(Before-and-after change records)
%%
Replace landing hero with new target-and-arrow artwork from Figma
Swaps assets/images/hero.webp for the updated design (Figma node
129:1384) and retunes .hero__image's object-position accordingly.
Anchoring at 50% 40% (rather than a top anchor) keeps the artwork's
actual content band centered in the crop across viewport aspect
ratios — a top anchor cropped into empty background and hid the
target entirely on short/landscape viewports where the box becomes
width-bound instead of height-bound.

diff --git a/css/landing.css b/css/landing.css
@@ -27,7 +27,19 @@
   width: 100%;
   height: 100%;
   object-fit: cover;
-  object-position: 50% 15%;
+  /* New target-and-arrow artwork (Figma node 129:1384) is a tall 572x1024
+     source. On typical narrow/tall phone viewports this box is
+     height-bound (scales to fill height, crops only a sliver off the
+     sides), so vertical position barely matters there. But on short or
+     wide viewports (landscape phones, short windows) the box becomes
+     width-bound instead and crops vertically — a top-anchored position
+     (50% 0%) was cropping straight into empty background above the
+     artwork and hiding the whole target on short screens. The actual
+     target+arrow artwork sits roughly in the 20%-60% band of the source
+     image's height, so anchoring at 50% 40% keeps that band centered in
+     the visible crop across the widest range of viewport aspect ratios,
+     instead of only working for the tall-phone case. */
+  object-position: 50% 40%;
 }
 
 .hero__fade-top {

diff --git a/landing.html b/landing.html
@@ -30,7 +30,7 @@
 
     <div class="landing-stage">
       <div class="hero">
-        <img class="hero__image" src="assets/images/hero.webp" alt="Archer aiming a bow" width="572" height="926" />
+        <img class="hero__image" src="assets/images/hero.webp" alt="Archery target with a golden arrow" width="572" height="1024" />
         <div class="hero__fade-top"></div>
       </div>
%%
%%
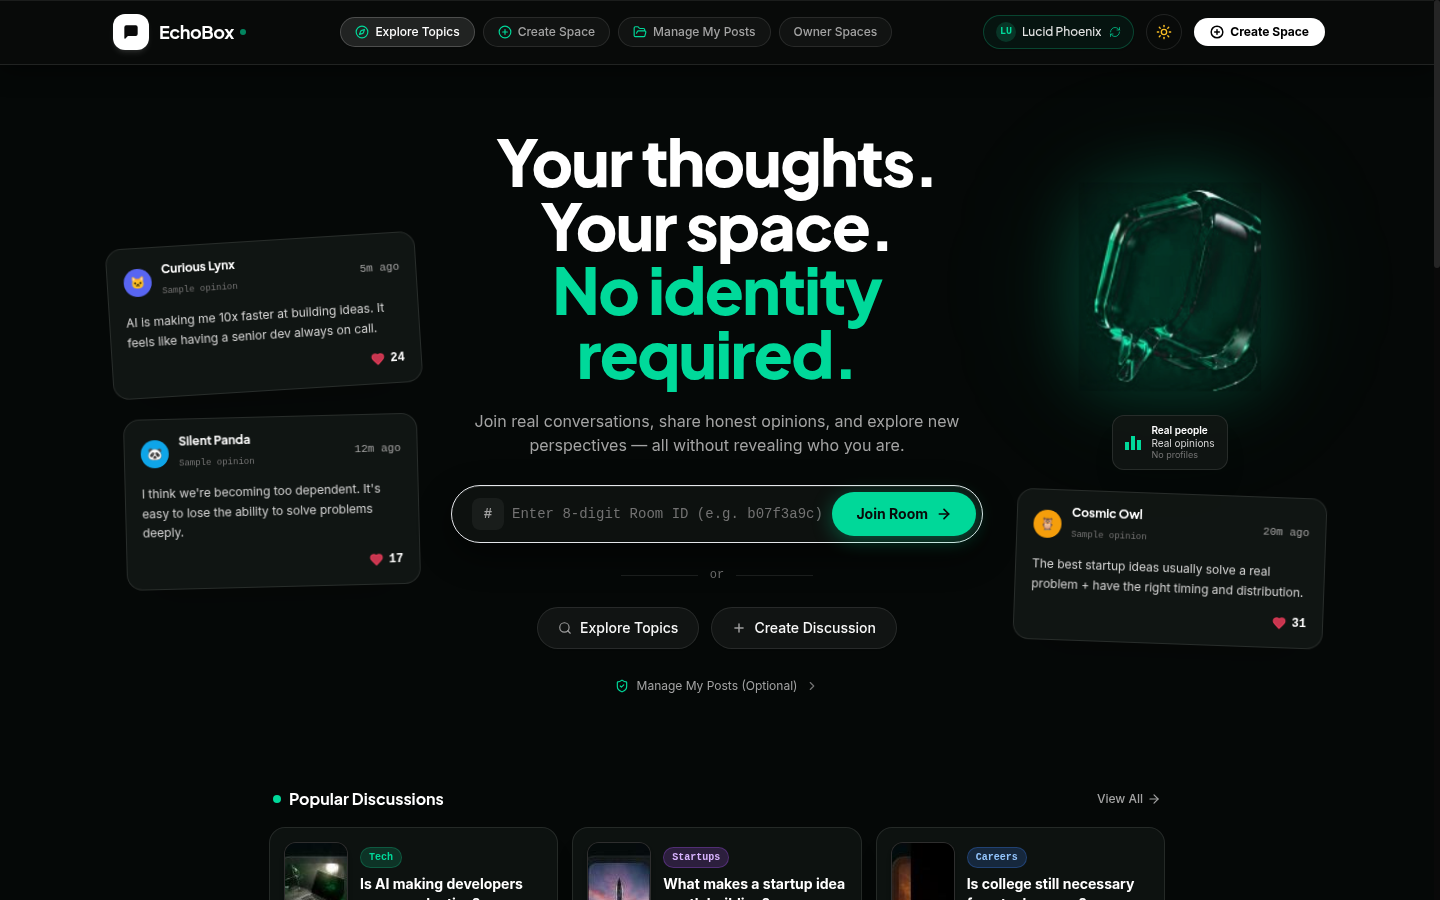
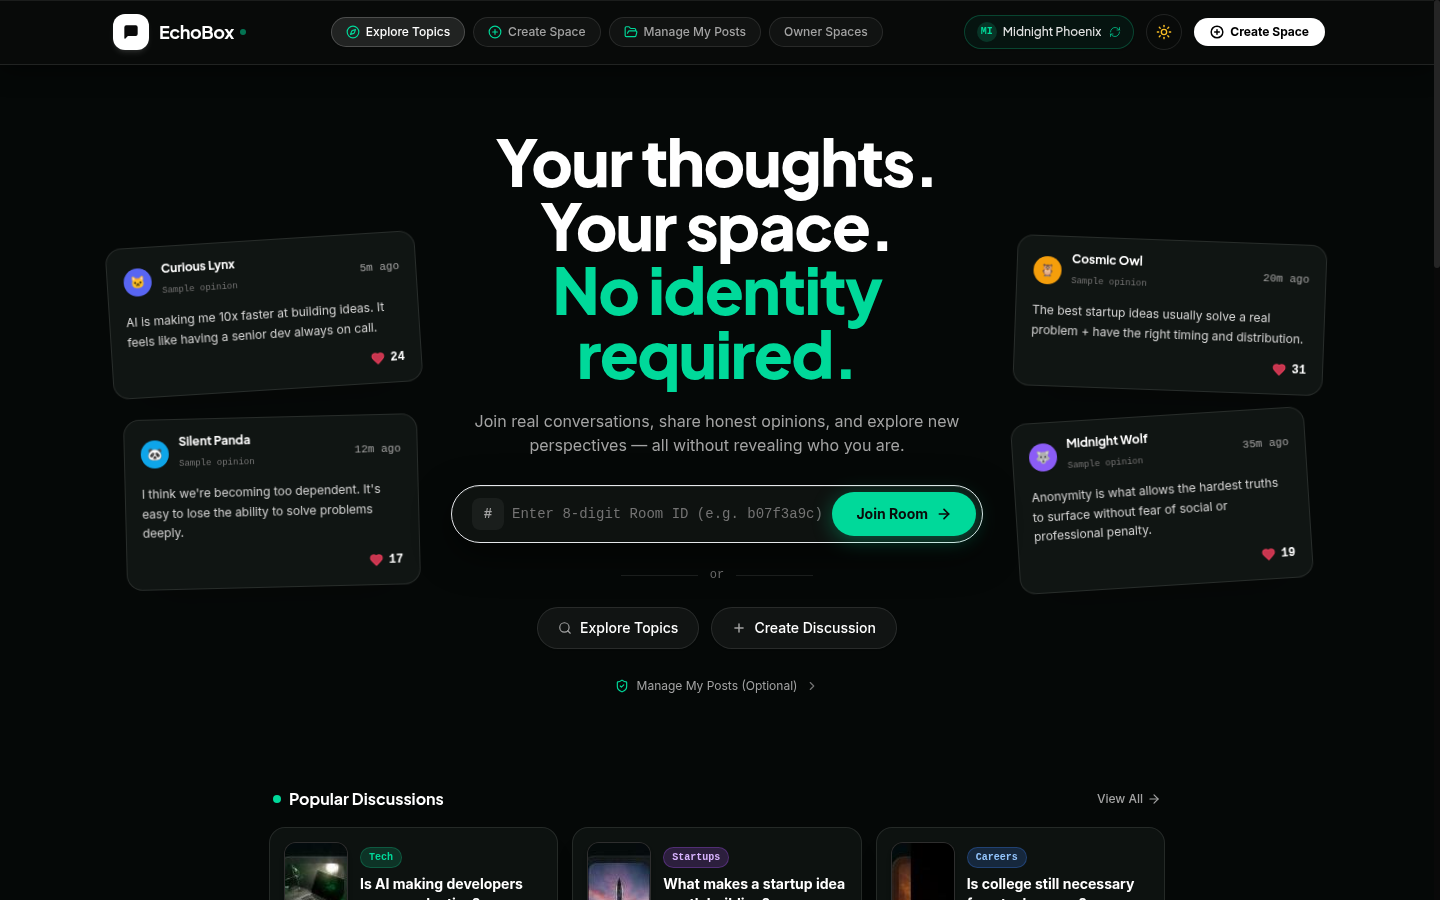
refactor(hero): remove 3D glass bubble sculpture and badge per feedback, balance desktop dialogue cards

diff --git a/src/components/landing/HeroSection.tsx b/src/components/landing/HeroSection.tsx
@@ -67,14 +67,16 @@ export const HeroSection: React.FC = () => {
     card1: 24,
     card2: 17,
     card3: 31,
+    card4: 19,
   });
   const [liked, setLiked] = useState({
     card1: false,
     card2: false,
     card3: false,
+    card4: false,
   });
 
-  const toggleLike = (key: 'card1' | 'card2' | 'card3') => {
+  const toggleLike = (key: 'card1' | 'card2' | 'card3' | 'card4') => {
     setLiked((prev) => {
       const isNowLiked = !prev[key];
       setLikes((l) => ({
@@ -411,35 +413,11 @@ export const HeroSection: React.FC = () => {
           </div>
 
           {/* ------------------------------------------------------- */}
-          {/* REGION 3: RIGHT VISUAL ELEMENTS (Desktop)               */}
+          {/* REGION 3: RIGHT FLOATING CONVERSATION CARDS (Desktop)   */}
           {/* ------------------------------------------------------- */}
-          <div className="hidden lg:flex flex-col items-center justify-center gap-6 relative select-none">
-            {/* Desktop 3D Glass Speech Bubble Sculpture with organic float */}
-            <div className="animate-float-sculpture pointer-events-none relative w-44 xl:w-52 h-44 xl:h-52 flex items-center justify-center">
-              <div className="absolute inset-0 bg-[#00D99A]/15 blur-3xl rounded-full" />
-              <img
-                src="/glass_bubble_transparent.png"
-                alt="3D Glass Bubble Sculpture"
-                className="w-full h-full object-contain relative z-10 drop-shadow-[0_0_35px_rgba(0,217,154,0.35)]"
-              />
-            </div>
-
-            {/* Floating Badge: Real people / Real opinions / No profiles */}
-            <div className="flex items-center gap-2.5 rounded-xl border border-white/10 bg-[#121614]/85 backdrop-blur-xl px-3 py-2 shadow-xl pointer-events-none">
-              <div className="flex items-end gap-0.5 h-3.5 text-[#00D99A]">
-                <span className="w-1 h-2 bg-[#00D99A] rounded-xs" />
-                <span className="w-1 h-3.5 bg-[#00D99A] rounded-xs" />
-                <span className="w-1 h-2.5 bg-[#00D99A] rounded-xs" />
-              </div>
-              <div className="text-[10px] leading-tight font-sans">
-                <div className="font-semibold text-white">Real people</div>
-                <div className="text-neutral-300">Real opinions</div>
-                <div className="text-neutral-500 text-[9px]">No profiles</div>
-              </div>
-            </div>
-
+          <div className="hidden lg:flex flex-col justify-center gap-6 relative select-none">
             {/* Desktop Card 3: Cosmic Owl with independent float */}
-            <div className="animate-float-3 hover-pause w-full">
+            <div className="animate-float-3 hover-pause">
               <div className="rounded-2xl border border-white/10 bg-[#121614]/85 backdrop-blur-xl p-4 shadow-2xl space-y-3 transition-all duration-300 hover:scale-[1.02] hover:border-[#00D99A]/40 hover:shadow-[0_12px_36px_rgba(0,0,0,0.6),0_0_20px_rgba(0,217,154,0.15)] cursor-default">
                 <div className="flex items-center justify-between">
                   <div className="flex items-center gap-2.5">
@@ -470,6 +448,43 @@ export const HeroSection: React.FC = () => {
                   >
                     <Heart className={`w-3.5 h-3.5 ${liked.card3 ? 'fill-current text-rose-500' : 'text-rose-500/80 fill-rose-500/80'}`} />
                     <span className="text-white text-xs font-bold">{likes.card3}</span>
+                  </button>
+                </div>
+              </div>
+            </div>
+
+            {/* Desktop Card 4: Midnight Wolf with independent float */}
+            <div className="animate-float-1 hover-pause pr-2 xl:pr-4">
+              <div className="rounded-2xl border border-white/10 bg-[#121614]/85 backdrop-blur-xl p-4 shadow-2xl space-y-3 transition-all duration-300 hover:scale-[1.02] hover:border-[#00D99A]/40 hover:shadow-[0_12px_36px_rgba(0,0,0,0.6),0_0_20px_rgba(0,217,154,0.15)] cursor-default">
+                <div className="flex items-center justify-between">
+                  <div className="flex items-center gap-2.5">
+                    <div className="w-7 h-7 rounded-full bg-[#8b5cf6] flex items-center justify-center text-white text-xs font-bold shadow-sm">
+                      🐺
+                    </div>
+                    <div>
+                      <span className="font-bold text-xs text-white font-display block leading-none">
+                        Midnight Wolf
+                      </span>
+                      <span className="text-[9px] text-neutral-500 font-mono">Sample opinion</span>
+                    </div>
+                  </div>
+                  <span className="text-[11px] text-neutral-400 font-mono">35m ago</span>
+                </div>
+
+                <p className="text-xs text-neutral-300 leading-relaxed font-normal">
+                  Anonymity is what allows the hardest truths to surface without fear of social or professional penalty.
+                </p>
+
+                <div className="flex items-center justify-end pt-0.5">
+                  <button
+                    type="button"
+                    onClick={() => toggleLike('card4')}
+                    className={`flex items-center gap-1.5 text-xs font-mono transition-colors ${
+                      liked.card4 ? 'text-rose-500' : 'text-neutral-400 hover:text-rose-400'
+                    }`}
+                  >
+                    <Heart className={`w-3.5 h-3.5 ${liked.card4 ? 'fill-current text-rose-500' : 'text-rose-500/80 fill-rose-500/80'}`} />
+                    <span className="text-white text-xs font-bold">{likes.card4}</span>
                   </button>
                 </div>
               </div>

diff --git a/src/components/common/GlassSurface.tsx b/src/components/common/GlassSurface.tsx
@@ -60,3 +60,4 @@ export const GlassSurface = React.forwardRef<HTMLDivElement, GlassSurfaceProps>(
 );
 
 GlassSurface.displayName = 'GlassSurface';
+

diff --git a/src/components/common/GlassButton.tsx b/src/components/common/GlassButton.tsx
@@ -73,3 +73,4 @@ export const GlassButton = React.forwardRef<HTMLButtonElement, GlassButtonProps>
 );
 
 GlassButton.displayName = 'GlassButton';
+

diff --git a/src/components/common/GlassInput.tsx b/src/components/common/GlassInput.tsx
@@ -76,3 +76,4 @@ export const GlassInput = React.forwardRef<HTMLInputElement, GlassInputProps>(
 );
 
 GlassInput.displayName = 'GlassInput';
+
%%
Exercise:
Go through the records line by line, and copy each line that holds the string "Wolf".

Output:
+            {/* Desktop Card 4: Midnight Wolf with independent float */}
+                        Midnight Wolf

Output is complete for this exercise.